extracurricular activities, by yoon ha lee

Jedao had a standard method for dealing with new commanders, which was to research them as if he planned to assassinate them.

ninefox gambit, by yoon ha lee

Someday someone might come up with a better government, one in which brainwashing and the remembrances’ ritual torture weren’t an unremarkable fact of life. Until then, he did what he could.

ben, in the world, by doris lessing

The girl became a television star and was to be seen every day on the screens in Rio. This was a kind of happy ending, and the girl certainly thought so, at least at the beginning of her career: when she was older she was not so sure.

hunger, a memoir of (my) body, by roxane gay

She is still small and scared and ashamed, and perhaps I am writing my way back to her, trying to tell her everything she needs to hear.

all systems red, by martha wells

As a heartless killing machine, I was a terrible failure.

the secret place, by tana french

Mates mean you’ve settled, made your bargain: this, wherever you are together, this is as far as you’re going, ever. This is your stop; this is where you get off.

gray, by pete wentz

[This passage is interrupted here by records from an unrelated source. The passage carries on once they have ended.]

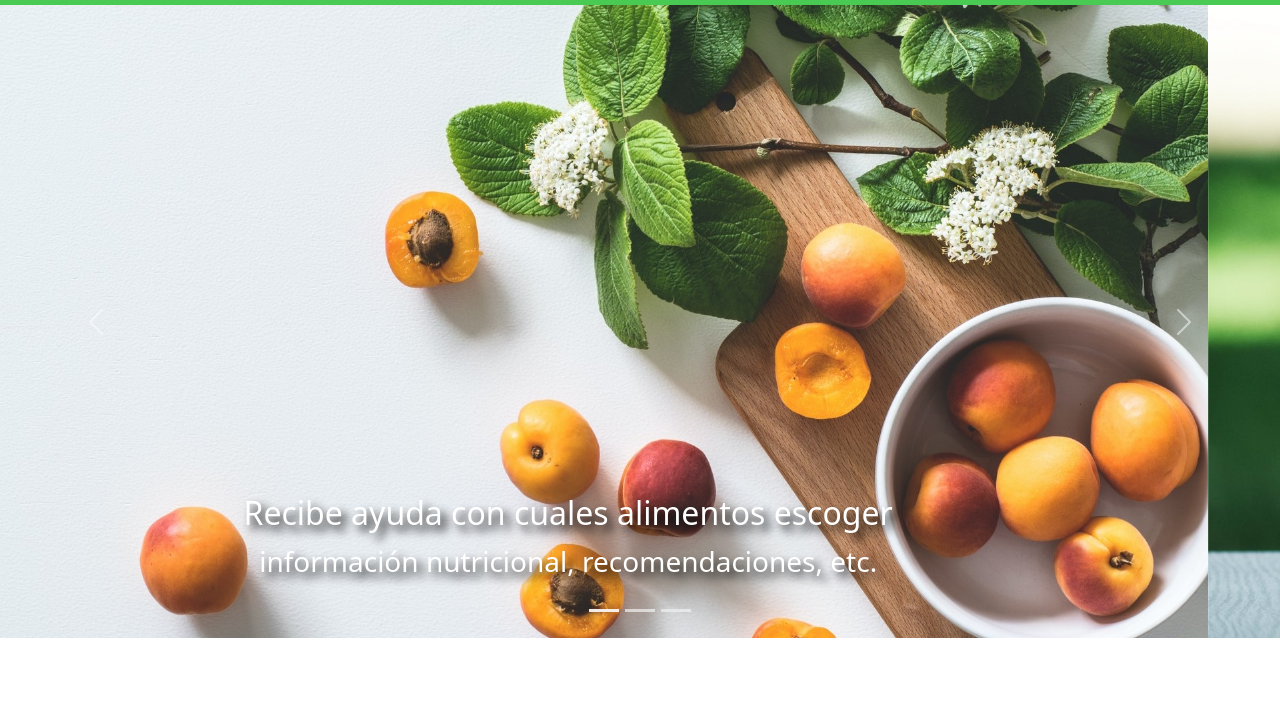
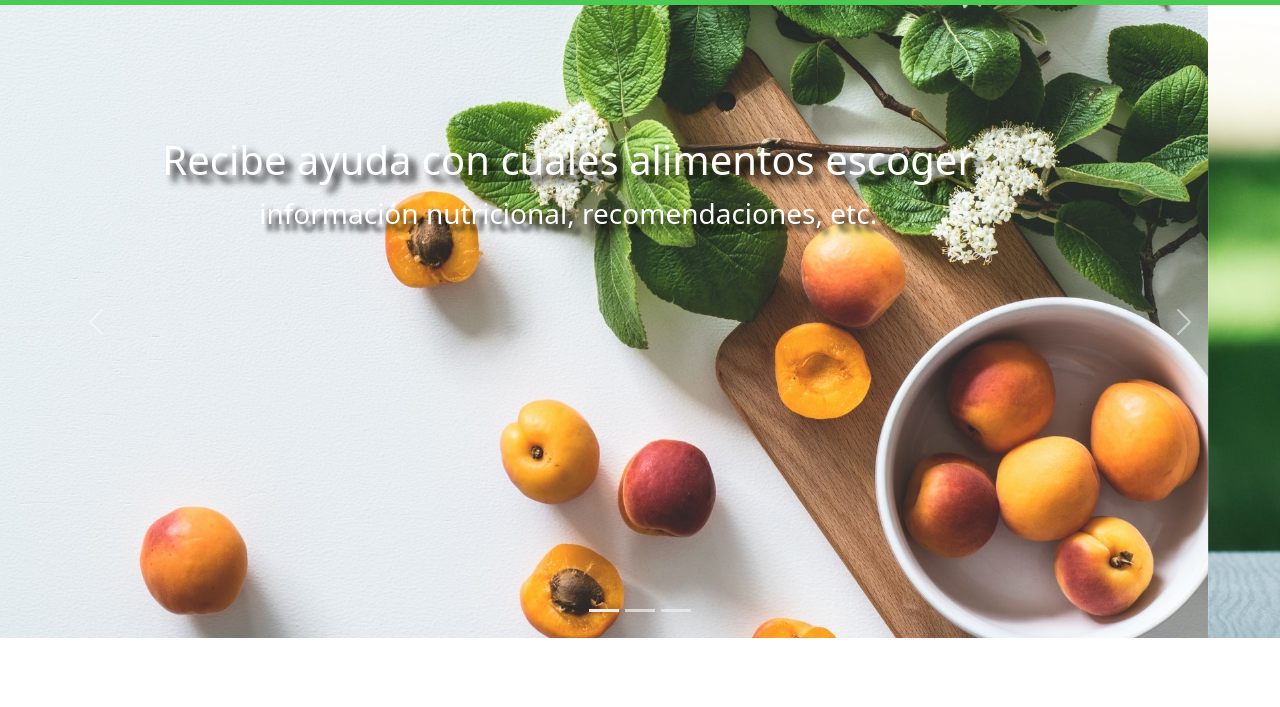
Before and after one commit to softwar-nutricare/landingpage, a plain HTML site: page index.html in a window 1280 px wide. Shown: the part 82-789 px from the top of the page. Drawn offline with nearby package versions, Linux system fonts and the light colour scheme.

Commit message:
Se arregló el pitch message

```diff
--- a/css/styles.css
+++ b/css/styles.css
@@ -13,14 +13,20 @@ h1 h2 a p {
 }
 
 /* Carousel */
-.carousel-text {
+.carousel-text h2 {
     text-align: center;
-    text-shadow: 6px 6px 10px black;
+    font-size: 40px;
+    text-shadow: 7px 7px 7px black;
 }
+
 .carousel-text p {
     font-size: 28px;
+    text-shadow: 7px 7px 5px black;
 }
 
+.carousel-caption{
+    padding-bottom: 23rem;
+}
 
 /* Body */
 .col-md-6 {
@@ -35,10 +41,12 @@ h1 h2 a p {
     text-align: center;
     font-size: 26px;
 }
+
 .card-body p{
     color: #0080CF;
     font-size: 18px;
 }
+
 .card-link {
     color: #49CA53;
     text-align: right;
@@ -49,14 +57,13 @@ h1 h2 a p {
     text-decoration: none;
 }
 
-
 /* Sections */
 .section-text_left h1 {
     font-size: 54px;
     font-style: italic;
     line-height: 58px;
+}
 
-}
 .section-text_left p {
     font-size: 32px;
     line-height: 40px;
@@ -68,8 +75,8 @@ h1 h2 a p {
     font-style: italic;
     line-height: 58px;
     text-align: right;
+}
 
-}
 .section-text_right p {
     font-size: 32px;
     line-height: 40px;
@@ -81,18 +88,20 @@ h1 h2 a p {
     border-radius: 50px;
 }
 
-
 /* Buttons */
 .btn-secondary {
     background-color: #0BB48C;
     border: 12px #0BB48C;
 }
+
 .btn-secondary a {
     color: white;
 }
+
 .col-btn {
     text-align: center;
 }
+
 .btn-secondary:hover {
     background-color: #228456;
 }
@@ -102,10 +111,12 @@ h1 h2 a p {
     position: relative;
     width: 100%;
 }
+
 .image-final {
     display: block;
     width: 100%;
 }
+
 .image-overlay {
     position: absolute;
     top: 0;
@@ -118,6 +129,7 @@ h1 h2 a p {
     align-items: center;
     justify-content: center;
 }
+
 .image-title {
     font-weight: bold;
     text-shadow: 3px 3px 10px black;
@@ -128,6 +140,7 @@ h1 h2 a p {
     text-shadow: 6px 6px 10px black;
     margin: 10px;
 }
+
 .image-overlay .btn-secondary {
     font-size: 1.3vw;
     padding: 16px;
```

My happiness is not in the best interest of their stockholders. We are commodities now, we are the down payment on some CEO’s waterfront property. We are making another album.

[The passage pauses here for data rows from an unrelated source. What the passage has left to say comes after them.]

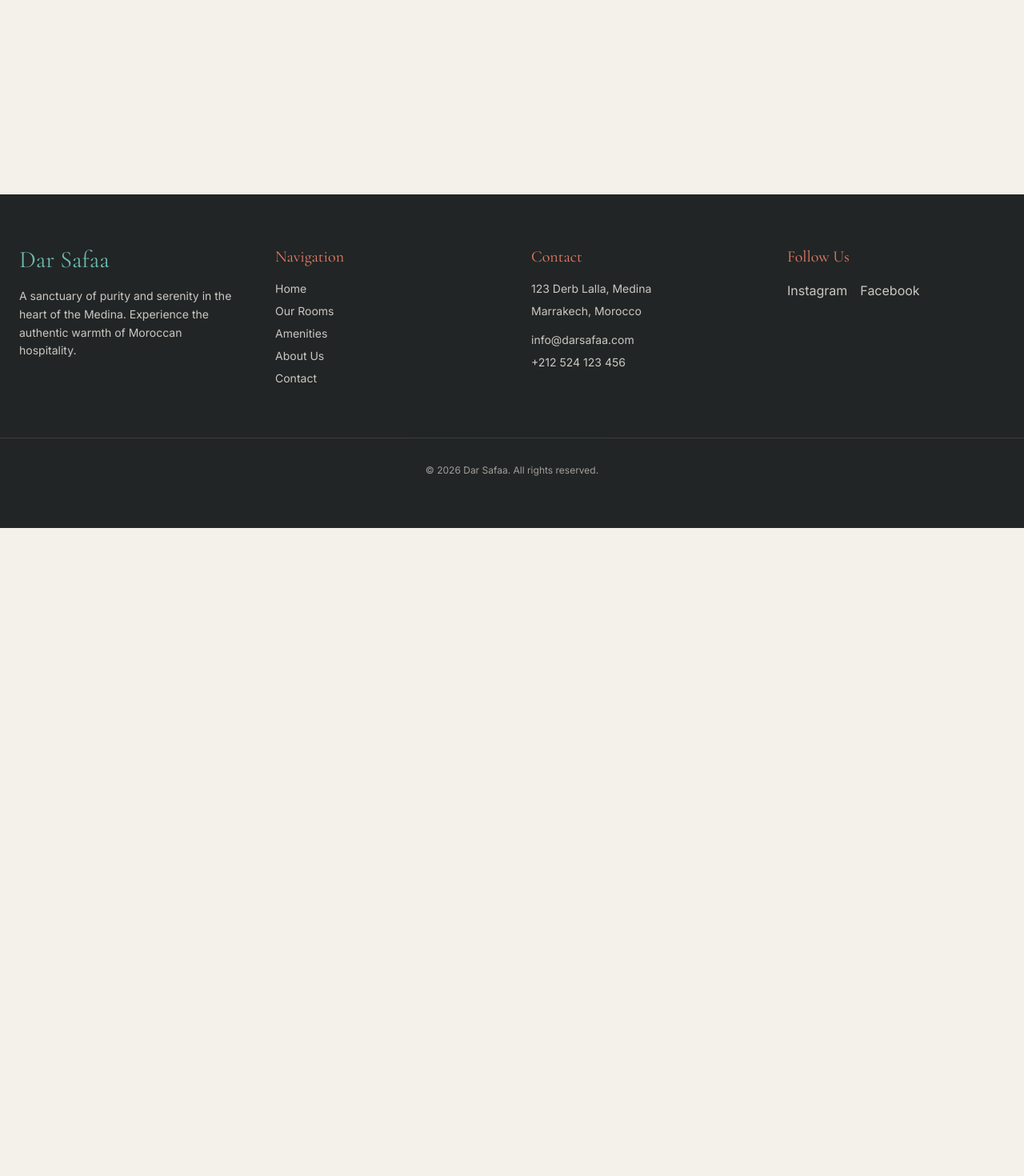
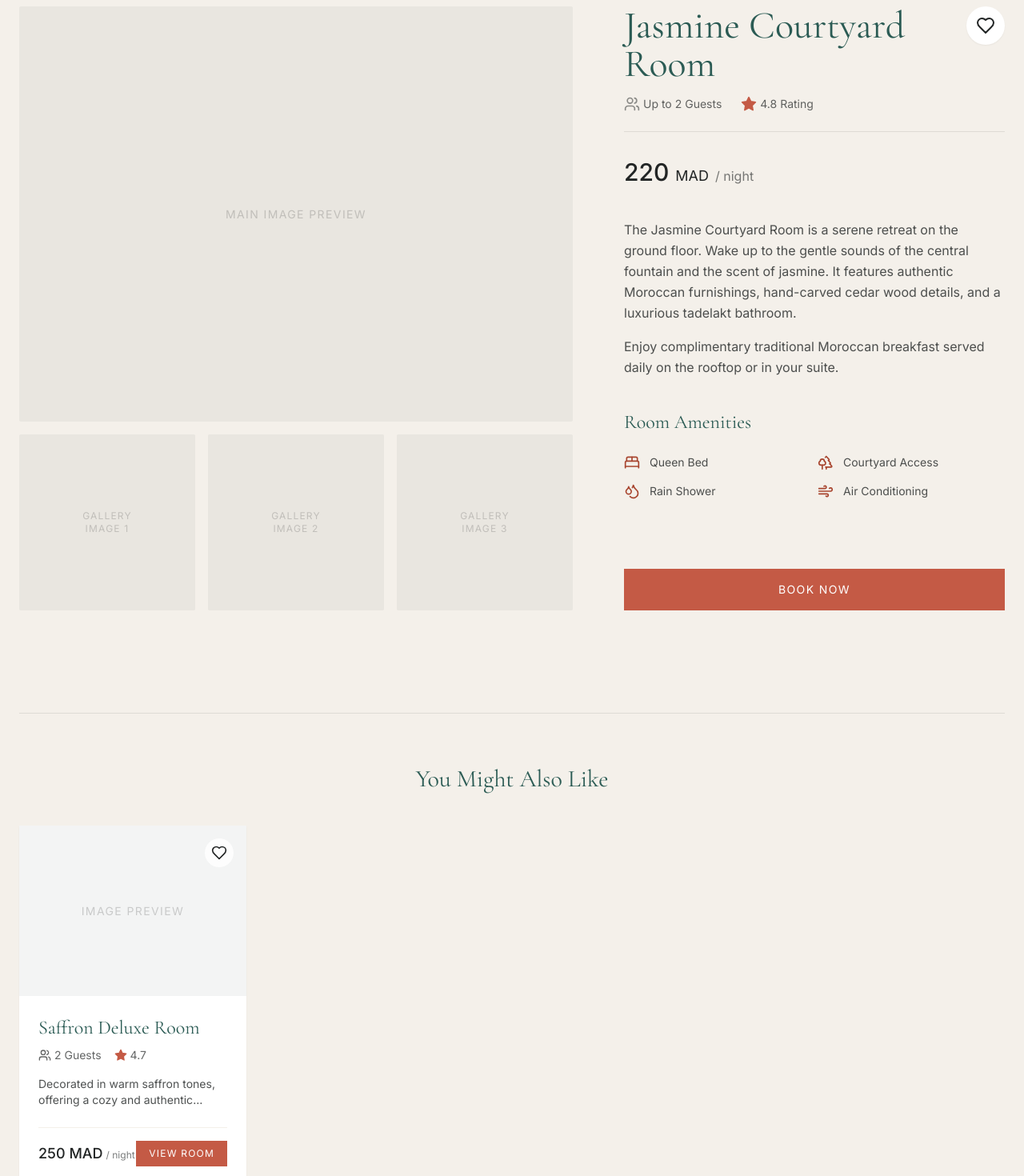
Before and after one commit to AymaneKaidi/webuild_riadTemplate, a React (Vite) app: page /room/jasmine-courtyard-room in a window 1280 px wide. Shown: the part 140-1610 px from the top of the page at 80% size. Before the commit the page ends 800 px from the top, so only its background shows below. Built offline with nearby package versions, Linux system fonts and the light colour scheme; a web font is replaced by a local one.

Commit message:
feat: implement room detail page with navigation and dynamic routing

```diff
--- a/package.json
+++ b/package.json
@@ -12,6 +12,7 @@
   },
   "dependencies": {
     "lucide-react": "^0.263.1",
+    "framer-motion": "^11.0.0",
     "react": "^18.2.0",
     "react-dom": "^18.2.0",
     "react-router-dom": "^6.14.2"
--- a/src/App.tsx
+++ b/src/App.tsx
@@ -3,6 +3,7 @@ import Navbar from './components/layout/Navbar';
 import Footer from './components/layout/Footer';
 import Home from './pages/Home';
 import Rooms from './pages/Rooms';
+import RoomDetailPage from './pages/RoomDetailPage';
 import './index.css';
 
 function App() {
@@ -14,6 +15,7 @@ function App() {
           <Routes>
             <Route path="/" element={<Home />} />
             <Route path="/rooms" element={<Rooms />} />
+            <Route path="/room/:slug" element={<RoomDetailPage />} />
           </Routes>
         </main>
         <Footer />
--- a/src/components/rooms/RoomCard.tsx
+++ b/src/components/rooms/RoomCard.tsx
@@ -1,5 +1,7 @@
 import { useState } from 'react';
 import { Heart, Star, Users } from 'lucide-react';
+import { Link } from 'react-router-dom';
+import { motion } from 'framer-motion';
 
 interface Room {
   id: string;
@@ -16,15 +18,25 @@ interface Room {
 export default function RoomCard({ room }: { room: Room }) {
   const [isWishlisted, setIsWishlisted] = useState(false);
 
+  const toggleWishlist = (e: React.MouseEvent) => {
+    e.preventDefault();
+    e.stopPropagation();
+    setIsWishlisted(!isWishlisted);
+  };
+
   return (
-    <div className="group flex flex-col bg-white overflow-hidden shadow-sm hover:shadow-md transition-shadow duration-300">
+    <motion.div whileHover={{ y: -5 }} className="h-full">
+      <Link
+        to={`/room/${room.slug}`}
+        className="group flex flex-col h-full bg-white overflow-hidden shadow-sm hover:shadow-md transition-shadow duration-300 cursor-pointer"
+      >
         {/* Image Placeholder */}
         <div className="relative aspect-[4/3] bg-charcoal/5 overflow-hidden">
           <div className="absolute inset-0 flex items-center justify-center text-charcoal/20 font-body text-sm tracking-widest uppercase">
             Image Preview
           </div>
           <button
-          onClick={() => setIsWishlisted(!isWishlisted)}
+            onClick={toggleWishlist}
             className="absolute top-4 right-4 z-10 p-2 bg-white/80 backdrop-blur-sm rounded-full hover:bg-white transition-colors"
           >
             <Heart className={`w-5 h-5 transition-colors ${isWishlisted ? 'fill-terracotta text-terracotta' : 'text-charcoal'}`} />
@@ -57,11 +69,12 @@ export default function RoomCard({ room }: { room: Room }) {
               <span className="text-lg font-medium text-charcoal">{room.price} {room.currency}</span>
               <span className="text-xs text-charcoal/60 ml-1">/ night</span>
             </div>
-          <button className="px-4 py-2 bg-terracotta text-white font-body text-xs uppercase tracking-widest hover:bg-terracotta-dark transition-colors">
+            <div className="px-4 py-2 bg-terracotta text-white font-body text-xs uppercase tracking-widest hover:bg-terracotta-dark transition-colors">
               View Room
-          </button>
             </div>
           </div>
         </div>
+      </Link>
+    </motion.div>
   );
 }
--- /dev/null
+++ b/src/pages/RoomDetailPage.tsx
@@ -0,0 +1,163 @@
+import { useState, useEffect } from 'react';
+import { useParams, Link, useNavigate } from 'react-router-dom';
+import { motion } from 'framer-motion';
+import {
+  ArrowLeft, Heart, Star, Users, BedDouble,
+  Sun, Droplets, Flame, Wind, Sofa, Eye, Bell, Trees
+} from 'lucide-react';
+import roomsData from '../data/rooms.json';
+import RoomGrid from '../components/rooms/RoomGrid';
+
+const amenityIconMap: Record<string, React.ReactNode> = {
+  "King Bed": <BedDouble className="w-5 h-5" />,
+  "Queen Bed": <BedDouble className="w-5 h-5" />,
+  "1 King Bed": <BedDouble className="w-5 h-5" />,
+  "2 Twin Beds": <BedDouble className="w-5 h-5" />,
+  "Two King Beds": <BedDouble className="w-5 h-5" />,
+  "Private Terrace": <Sun className="w-5 h-5" />,
+  "Private Rooftop": <Sun className="w-5 h-5" />,
+  "Private Patio": <Trees className="w-5 h-5" />,
+  "Balcony": <Sun className="w-5 h-5" />,
+  "Plunge Pool": <Droplets className="w-5 h-5" />,
+  "Direct Pool Access": <Droplets className="w-5 h-5" />,
+  "Rain Shower": <Droplets className="w-5 h-5" />,
+  "Two Bathrooms": <Droplets className="w-5 h-5" />,
+  "Fireplace": <Flame className="w-5 h-5" />,
+  "Air Conditioning": <Wind className="w-5 h-5" />,
+  "Sofa Bed": <Sofa className="w-5 h-5" />,
+  "Living Area": <Sofa className="w-5 h-5" />,
+  "Garden View": <Trees className="w-5 h-5" />,
+  "Courtyard Access": <Trees className="w-5 h-5" />,
+  "Medina View": <Eye className="w-5 h-5" />,
+  "Panoramic Views": <Eye className="w-5 h-5" />,
+  "Butler Service": <Bell className="w-5 h-5" />,
+};
+
+export default function RoomDetailPage() {
+  const { slug } = useParams<{ slug: string }>();
+  const navigate = useNavigate();
+  const [isWishlisted, setIsWishlisted] = useState(false);
+
+  // Scroll to top when slug changes
+  useEffect(() => {
+    window.scrollTo(0, 0);
+  }, [slug]);
+
+  const room = roomsData.find(r => r.slug === slug);
+
+  if (!room) {
+    return (
+      <div className="min-h-screen bg-sand pt-32 px-6 text-center">
+        <h1 className="font-heading text-4xl text-charcoal mb-4">Room Not Found</h1>
+        <button onClick={() => navigate('/rooms')} className="text-terracotta underline">Return to Rooms</button>
+      </div>
+    );
+  }
+
+  const relatedRooms = roomsData
+    .filter(r => r.category === room.category && r.id !== room.id)
+    .slice(0, 3); // Get up to 3
+
+  return (
+    <div className="min-h-screen bg-sand text-charcoal pt-24 pb-24">
+      <div className="max-w-7xl mx-auto px-6">
+        {/* Back Button */}
+        <Link to="/rooms" className="inline-flex items-center space-x-2 text-charcoal/60 hover:text-terracotta transition-colors mb-8 font-body text-sm uppercase tracking-widest">
+          <ArrowLeft className="w-4 h-4" />
+          <span>Back to Rooms</span>
+        </Link>
+
+        <motion.div
+          initial={{ opacity: 0, y: 20 }}
+          animate={{ opacity: 1, y: 0 }}
+          transition={{ duration: 0.6, ease: "easeOut" }}
+        >
+          {/* Main Layout */}
+          <div className="grid grid-cols-1 lg:grid-cols-12 gap-12 lg:gap-16">
+
+            {/* Gallery Section */}
+            <div className="lg:col-span-7">
+              <div className="aspect-[4/3] bg-charcoal/5 rounded-sm relative overflow-hidden mb-4">
+                <div className="absolute inset-0 flex items-center justify-center text-charcoal/20 font-body text-sm tracking-widest uppercase">
+                  Main Image Preview
+                </div>
+              </div>
+              <div className="grid grid-cols-3 gap-4">
+                {[1, 2, 3].map(i => (
+                  <div key={i} className="aspect-square bg-charcoal/5 rounded-sm relative overflow-hidden">
+                    <div className="absolute inset-0 flex items-center justify-center text-charcoal/20 font-body text-xs tracking-widest uppercase text-center p-2">
+                      Gallery<br/>Image {i}
+                    </div>
+                  </div>
+                ))}
+              </div>
+            </div>
+
+            {/* Details Section */}
+            <div className="lg:col-span-5 flex flex-col">
+              <div className="flex justify-between items-start mb-4">
+                <h1 className="font-heading text-4xl md:text-5xl text-teal">{room.name}</h1>
+                <button
+                  onClick={() => setIsWishlisted(!isWishlisted)}
+                  className="p-3 bg-white shadow-sm rounded-full hover:shadow-md transition-all shrink-0 ml-4"
+                >
+                  <Heart className={`w-6 h-6 transition-colors ${isWishlisted ? 'fill-terracotta text-terracotta' : 'text-charcoal'}`} />
+                </button>
+              </div>
+
+              <div className="flex items-center space-x-6 text-sm font-body text-charcoal/70 mb-8 border-b border-charcoal/10 pb-6">
+                <div className="flex items-center space-x-1">
+                  <Users className="w-5 h-5 text-charcoal/50" />
+                  <span>Up to {room.guestCount} Guests</span>
+                </div>
+                <div className="flex items-center space-x-1">
+                  <Star className="w-5 h-5 text-terracotta fill-terracotta" />
+                  <span>{room.rating.toFixed(1)} Rating</span>
+                </div>
+              </div>
+
+              <div className="mb-8">
+                <div className="flex items-baseline mb-2">
+                  <span className="font-body text-3xl font-medium text-charcoal">{room.price}</span>
+                  <span className="font-body text-lg text-charcoal ml-2">{room.currency}</span>
+                  <span className="font-body text-charcoal/60 ml-2">/ night</span>
+                </div>
+              </div>
+
+              <div className="font-body text-charcoal/80 leading-relaxed space-y-4 mb-10">
+                <p>{room.longDescription}</p>
+                <p>Enjoy complimentary traditional Moroccan breakfast served daily on the rooftop or in your suite.</p>
+              </div>
+
+              <div className="mb-10">
+                <h3 className="font-heading text-2xl text-teal mb-6">Room Amenities</h3>
+                <div className="grid grid-cols-2 gap-y-4 gap-x-2 font-body text-sm text-charcoal/80">
+                  {room.amenities.map((amenity, idx) => (
+                    <div key={idx} className="flex items-center space-x-3">
+                      <div className="text-terracotta-dark">
+                        {amenityIconMap[amenity] || <Star className="w-5 h-5" />}
+                      </div>
+                      <span>{amenity}</span>
+                    </div>
+                  ))}
+                </div>
+              </div>
+
+              <button className="w-full py-4 bg-terracotta text-white font-body uppercase tracking-widest text-sm hover:bg-terracotta-dark transition-colors mt-auto">
+                Book Now
+              </button>
+            </div>
+          </div>
+        </motion.div>
+
+        {/* You Might Also Like Section */}
+        {relatedRooms.length > 0 && (
+          <div className="mt-32 border-t border-charcoal/10 pt-16">
+            <h2 className="font-heading text-3xl text-teal mb-10 text-center">You Might Also Like</h2>
+            <RoomGrid rooms={relatedRooms} />
+          </div>
+        )}
+      </div>
+    </div>
+  );
+}
```
Also changed, not shown: 2 other files (tests, documents, lock files or other folders). Lines whose indentation alone changed are shown as unchanged.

broken harbor, by tana french

People you knew when you were teenagers, the ones who saw your stupidest haircut and the most embarrassing things you’ve done in your life, and they still cared about you after all that: they’re not replaceable, you know?

for real, by alexis hall

…either everything we want is weird, or nothing is.

looking for group, by alexis hall

…if they get too close together, they get a buff called Sisterhood, which heals them.

five things make a midyear reading update

  1. 82 books read so far
  2. Two excellent novellas from Tor: All Systems Red and Passing Strange
  3. Three new authors of achingly lovely queer romance: KJ Charles, Alexis Hall, Roan Parrish
  4. Most incisive depiction of the tension between friendship and real estate in modern Ireland: Tana French‘s Dublin Murder Squad series
  5. How the hell does she write so prolifically and so well award: to Roxane Gay, for Difficult Women and Hunger: A Memoir of (My) Body (a second time honoree, she also won in 2014 for Bad Feminist and An Untamed State) (preliminary theory: she just works really, really hard) (I love her)

dark emu, by bruce pascoe

…‘desert’ is a term Europeans use to describe areas where they can’t grow wheat and sheep.

mira’s last dance, by lois mcmaster bujold

She wants her own house? Pen tried to interpret this. Most women do, Des returned, at some point in their lives. Getting one without going through some man is made nearly impossible on purpose, I suspect.

maps out of hell

If Feather’s Your Blue Eyed Boys got me through the brutal aftermath of Mum’s death in the summer of ’14, sassbandit and were_duck’s Draculoids Will Never Hurt You is shaping up to be the essential text for this spring under Fascism. The irony is that I first read it in June of 2011 without losing myself in it. It took six more years of working for Better Living Industries to get to the point where I know I’ll die if I don’t art-bomb the Man and write punk love songs to all my friends. (Ironic twist: gonna die anyway!)

For the full immersion experience, I’ve spent the last week listening to Danger Days on endless repeat and reading The True Lives of the Fabulous Killjoys. In the back matter, Gerard Way, who turned 40 this week (thank you, good sir, for surviving your descent into Hell), describes “looking inward, to that inner 16-year-old girl.” As a former 16yo girl myself, I can’t tell you how much I appreciate those rare moments when the culture at large stops shitting on 16yo girls even for a nanosecond, let alone acknowledges them as something strong and important and worth protecting.

But Way also identifies the Man as… himself. His drive, his ambition, his ego, his death wish. I don’t know why I am even a little surprised. Every text that speaks to me on that deep level is somehow about complicity.

the likeness, by tana french

I used to believe, bless my naive little heart, that I had something to offer the robbed dead. Not revenge—there’s no revenge in the world that could return the tiniest fraction of what they’ve lost—and not justice, whatever that means, but the one thing left to give them: the truth.